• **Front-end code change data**
○ ○ ○ ○ ○

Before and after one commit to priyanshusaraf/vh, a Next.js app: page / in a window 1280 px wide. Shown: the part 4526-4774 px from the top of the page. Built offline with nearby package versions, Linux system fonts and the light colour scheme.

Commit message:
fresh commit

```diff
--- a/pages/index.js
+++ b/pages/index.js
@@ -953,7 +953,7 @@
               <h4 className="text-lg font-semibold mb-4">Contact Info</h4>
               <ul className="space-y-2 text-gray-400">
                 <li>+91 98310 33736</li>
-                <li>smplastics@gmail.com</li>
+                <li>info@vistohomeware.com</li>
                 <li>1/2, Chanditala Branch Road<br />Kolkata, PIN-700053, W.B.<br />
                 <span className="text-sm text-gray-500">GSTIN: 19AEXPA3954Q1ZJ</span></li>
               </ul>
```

○ ○ ○ ○ ○

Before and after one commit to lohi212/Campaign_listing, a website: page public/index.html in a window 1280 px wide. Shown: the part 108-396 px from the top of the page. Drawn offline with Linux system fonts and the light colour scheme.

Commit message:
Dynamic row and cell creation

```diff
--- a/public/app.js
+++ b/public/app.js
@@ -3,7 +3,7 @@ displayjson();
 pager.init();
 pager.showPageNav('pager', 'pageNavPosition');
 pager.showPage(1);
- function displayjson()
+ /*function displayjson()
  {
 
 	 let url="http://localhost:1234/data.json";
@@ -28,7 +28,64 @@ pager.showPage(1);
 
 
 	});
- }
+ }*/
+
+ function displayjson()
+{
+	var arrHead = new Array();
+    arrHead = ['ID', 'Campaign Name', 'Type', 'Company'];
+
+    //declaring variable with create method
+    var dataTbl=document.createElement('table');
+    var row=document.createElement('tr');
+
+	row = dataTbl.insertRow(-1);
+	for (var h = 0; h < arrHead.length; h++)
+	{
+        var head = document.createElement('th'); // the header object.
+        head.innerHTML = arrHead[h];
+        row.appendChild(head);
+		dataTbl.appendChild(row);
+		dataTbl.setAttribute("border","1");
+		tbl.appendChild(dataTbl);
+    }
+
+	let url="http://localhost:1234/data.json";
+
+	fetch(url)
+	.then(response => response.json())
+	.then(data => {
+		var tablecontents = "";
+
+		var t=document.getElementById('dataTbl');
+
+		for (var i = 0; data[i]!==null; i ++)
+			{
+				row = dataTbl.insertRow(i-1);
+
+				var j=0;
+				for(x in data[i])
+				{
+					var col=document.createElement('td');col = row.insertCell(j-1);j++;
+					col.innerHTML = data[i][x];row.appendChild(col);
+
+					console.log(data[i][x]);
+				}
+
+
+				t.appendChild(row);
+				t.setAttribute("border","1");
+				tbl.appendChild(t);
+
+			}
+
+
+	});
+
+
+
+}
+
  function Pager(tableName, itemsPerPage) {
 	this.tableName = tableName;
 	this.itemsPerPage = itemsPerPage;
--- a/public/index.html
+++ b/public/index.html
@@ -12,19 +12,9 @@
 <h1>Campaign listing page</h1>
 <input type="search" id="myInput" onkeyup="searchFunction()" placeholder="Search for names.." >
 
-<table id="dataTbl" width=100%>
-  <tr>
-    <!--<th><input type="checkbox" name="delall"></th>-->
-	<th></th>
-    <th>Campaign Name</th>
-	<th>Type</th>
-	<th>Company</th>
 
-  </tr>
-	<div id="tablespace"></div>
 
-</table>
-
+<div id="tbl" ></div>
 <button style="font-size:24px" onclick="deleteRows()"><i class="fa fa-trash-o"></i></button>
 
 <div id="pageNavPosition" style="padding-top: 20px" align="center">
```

○ ○ ○ ○ ○

• **What the exercise asks**
The word is "dataTbl". Copy every line above where it appears.

• **Answer for this exercise**
+    var dataTbl=document.createElement('table');
+	row = dataTbl.insertRow(-1);
+		dataTbl.appendChild(row);
+		dataTbl.setAttribute("border","1");
+		tbl.appendChild(dataTbl);
+		var t=document.getElementById('dataTbl');
+				row = dataTbl.insertRow(i-1);
-<table id="dataTbl" width=100%>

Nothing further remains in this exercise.